* _REQUIRED WORK_: The response should contain only those lines of the entries below that include the string "IGNORECASE".

======== EXERCISE INPUT ========

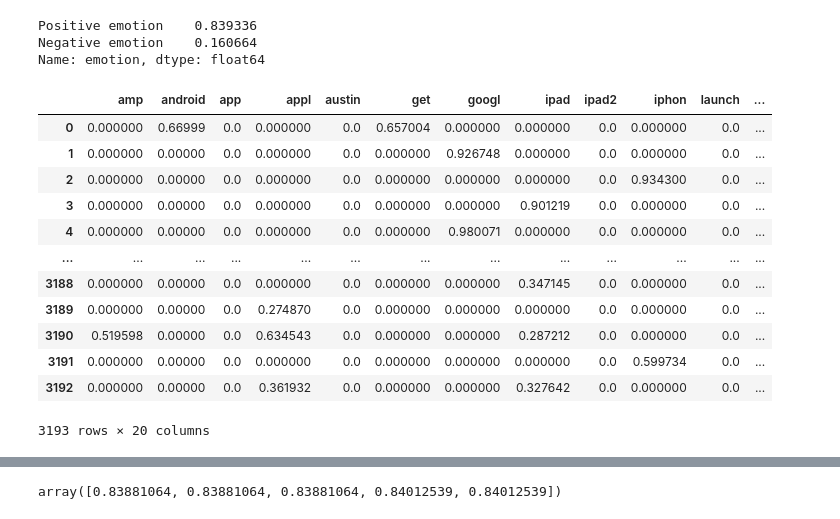
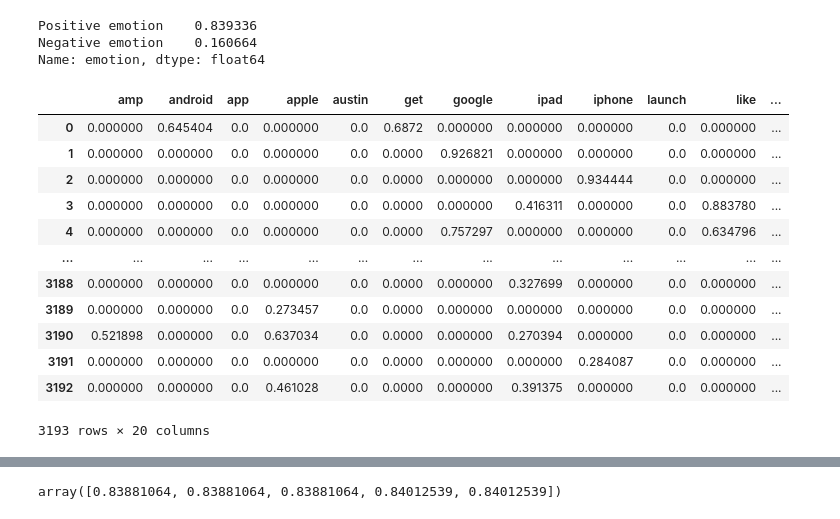
Before and after one commit to nate-walter/Twitter-NLP-Project, a Jupyter notebook: Phase-4-EDA_bretts_edits.ipynb, the cells around one changed output, grey strips where cells are left out. Drawn from its saved outputs; the diff is of its cells as text; code cells hidden in the pictures.

```diff
--- a/Phase-4-EDA_bretts_edits.ipynb
+++ b/Phase-4-EDA_bretts_edits.ipynb
@@ -89,21 +92,26 @@ def remove_junk(text):
     text = re.sub(r'&quot', '', str(text)) # remove weird quote symbol
     text = re.sub(r'&amp', '', str(text)) # remove weird and symbol
 
-    text = re.sub(r'SXSW', '', str(text)) # remove hashtag symbol
+    text = re.sub(r'SXSW', '', str(text), flags=re.IGNORECASE) # remove hashtag symbol
     text = re.sub(r'Android', '', str(text)) # remove hashtag symbol
-    text = re.sub(r'iPhone', '', str(text)) # remove hashtag symbol
-    text = re.sub(r'Google', '', str(text)) # remove hashtag symbol
+    text = re.sub(r'iPhone', '', str(text), flags=re.IGNORECASE) # remove hashtag symbol
+    text = re.sub(r'Google', '', str(text), flags=re.IGNORECASE) # remove hashtag symbol
+    text = re.sub(r'apple', '', str(text), flags=re.IGNORECASE) # remove hashtag symbol
+    text = re.sub(r'store', '', str(text), flags=re.IGNORECASE) # remove hashtag symbol
+    text = re.sub(r'app ', '', str(text), flags=re.IGNORECASE) # remove hashtag symbol
+    text = re.sub(r'ipad', '', str(text), flags=re.IGNORECASE) # remove hashtag symbol
+    text = re.sub(r'austin', '', str(text), flags=re.IGNORECASE) # remove hashtag symbol
     #text = re.sub(r'[^A-Za-z0-9#]', '', str(text)) # remove weird and symbol
     #text = re.sub(r'[\,\.\?\*\$\'\"\!\(\)\:\_\/\-\=\^\;]+', '', text)
     return text
 # %%
 #Create a function that tokenizes text
-def tokenize(tweet):
+def tokenize(text):
     regex_token = RegexpTokenizer(r"([a-zA-Z]+(?:’[a-z]+)?)")
-    tokenized_tweet = regex_token.tokenize(tweet)
-    #tweet_tokens = [word.lower() for word in tokenized_tweet]
+    tokenized_tweet = regex_token.tokenize(text)
+    tweet_tokens = [word.lower() for word in tokenized_tweet]
     #cleaned_tweet = [word for word in lowered_tokens if word not in sw]
-    return tokenized_tweet
+    return tweet_tokens
 # %%
 #Create a function that removes stopwords and punctuation
 punctuations = string.punctuation
@@ -322,32 +336,32 @@ Name: emotion, dtype: float64
 # %%
 # Import the relevant vectorizer class
 from sklearn.feature_extraction.text import TfidfVectorizer
 
 # Instantiate a vectorizer with max_features=10
 # (we are using the default token pattern)
 tfidf = TfidfVectorizer(
     max_features=20,
-    stop_words=sw,
-    tokenizer=stem_and_tokenize
+    stop_words=stopwords,
+    tokenizer=tokenize
 )
 
 # Fit the vectorizer on X_train["text"] and transform it
 X_train_vectorized = tfidf.fit_transform(X_train['tweet_text'])
 
 
 # Visually inspect the 10 most common words
 pd.DataFrame.sparse.from_spmatrix(X_train_vectorized, columns=tfidf.get_feature_names())
 # %% [output]
-|  | amp | android | app | appl | austin | get | googl | ipad | ipad2 | iphon | launch | ... |
-| 0 | 0.000000 | 0.66999 | 0.0 | 0.000000 | 0.0 | 0.657004 | 0.000000 | 0.000000 | 0.0 | 0.000000 | 0.0 | ... |
-| 1 | 0.000000 | 0.00000 | 0.0 | 0.000000 | 0.0 | 0.000000 | 0.926748 | 0.000000 | 0.0 | 0.000000 | 0.0 | ... |
-| 2 | 0.000000 | 0.00000 | 0.0 | 0.000000 | 0.0 | 0.000000 | 0.000000 | 0.000000 | 0.0 | 0.934300 | 0.0 | ... |
-| 3 | 0.000000 | 0.00000 | 0.0 | 0.000000 | 0.0 | 0.000000 | 0.000000 | 0.901219 | 0.0 | 0.000000 | 0.0 | ... |
-| 4 | 0.000000 | 0.00000 | 0.0 | 0.000000 | 0.0 | 0.000000 | 0.980071 | 0.000000 | 0.0 | 0.000000 | 0.0 | ... |
+|  | amp | android | app | apple | austin | get | google | ipad | iphone | launch | like | ... |
+| 0 | 0.000000 | 0.645404 | 0.0 | 0.000000 | 0.0 | 0.6872 | 0.000000 | 0.000000 | 0.000000 | 0.0 | 0.000000 | ... |
+| 1 | 0.000000 | 0.000000 | 0.0 | 0.000000 | 0.0 | 0.0000 | 0.926821 | 0.000000 | 0.000000 | 0.0 | 0.000000 | ... |
+| 2 | 0.000000 | 0.000000 | 0.0 | 0.000000 | 0.0 | 0.0000 | 0.000000 | 0.000000 | 0.934444 | 0.0 | 0.000000 | ... |
+| 3 | 0.000000 | 0.000000 | 0.0 | 0.000000 | 0.0 | 0.0000 | 0.000000 | 0.416311 | 0.000000 | 0.0 | 0.883780 | ... |
+| 4 | 0.000000 | 0.000000 | 0.0 | 0.000000 | 0.0 | 0.0000 | 0.757297 | 0.000000 | 0.000000 | 0.0 | 0.634796 | ... |
 | ... | ... | ... | ... | ... | ... | ... | ... | ... | ... | ... | ... | ... |
-| 3188 | 0.000000 | 0.00000 | 0.0 | 0.000000 | 0.0 | 0.000000 | 0.000000 | 0.347145 | 0.0 | 0.000000 | 0.0 | ... |
-| 3189 | 0.000000 | 0.00000 | 0.0 | 0.274870 | 0.0 | 0.000000 | 0.000000 | 0.000000 | 0.0 | 0.000000 | 0.0 | ... |
-| 3190 | 0.519598 | 0.00000 | 0.0 | 0.634543 | 0.0 | 0.000000 | 0.000000 | 0.287212 | 0.0 | 0.000000 | 0.0 | ... |
-| 3191 | 0.000000 | 0.00000 | 0.0 | 0.000000 | 0.0 | 0.000000 | 0.000000 | 0.000000 | 0.0 | 0.599734 | 0.0 | ... |
-| 3192 | 0.000000 | 0.00000 | 0.0 | 0.361932 | 0.0 | 0.000000 | 0.000000 | 0.327642 | 0.0 | 0.000000 | 0.0 | ... |
+| 3188 | 0.000000 | 0.000000 | 0.0 | 0.000000 | 0.0 | 0.0000 | 0.000000 | 0.327699 | 0.000000 | 0.0 | 0.000000 | ... |
+| 3189 | 0.000000 | 0.000000 | 0.0 | 0.273457 | 0.0 | 0.0000 | 0.000000 | 0.000000 | 0.000000 | 0.0 | 0.000000 | ... |
+| 3190 | 0.521898 | 0.000000 | 0.0 | 0.637034 | 0.0 | 0.0000 | 0.000000 | 0.270394 | 0.000000 | 0.0 | 0.000000 | ... |
+| 3191 | 0.000000 | 0.000000 | 0.0 | 0.000000 | 0.0 | 0.0000 | 0.000000 | 0.000000 | 0.284087 | 0.0 | 0.000000 | ... |
+| 3192 | 0.000000 | 0.000000 | 0.0 | 0.461028 | 0.0 | 0.0000 | 0.000000 | 0.391375 | 0.000000 | 0.0 | 0.000000 | ... |
 3193 rows × 20 columns
```
Also changed, not shown: parts of 27 cells of this notebook.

========

* _TASK SOLUTION_:
+    text = re.sub(r'SXSW', '', str(text), flags=re.IGNORECASE) # remove hashtag symbol
+    text = re.sub(r'iPhone', '', str(text), flags=re.IGNORECASE) # remove hashtag symbol
+    text = re.sub(r'Google', '', str(text), flags=re.IGNORECASE) # remove hashtag symbol
+    text = re.sub(r'apple', '', str(text), flags=re.IGNORECASE) # remove hashtag symbol
+    text = re.sub(r'store', '', str(text), flags=re.IGNORECASE) # remove hashtag symbol
+    text = re.sub(r'app ', '', str(text), flags=re.IGNORECASE) # remove hashtag symbol
+    text = re.sub(r'ipad', '', str(text), flags=re.IGNORECASE) # remove hashtag symbol
+    text = re.sub(r'austin', '', str(text), flags=re.IGNORECASE) # remove hashtag symbol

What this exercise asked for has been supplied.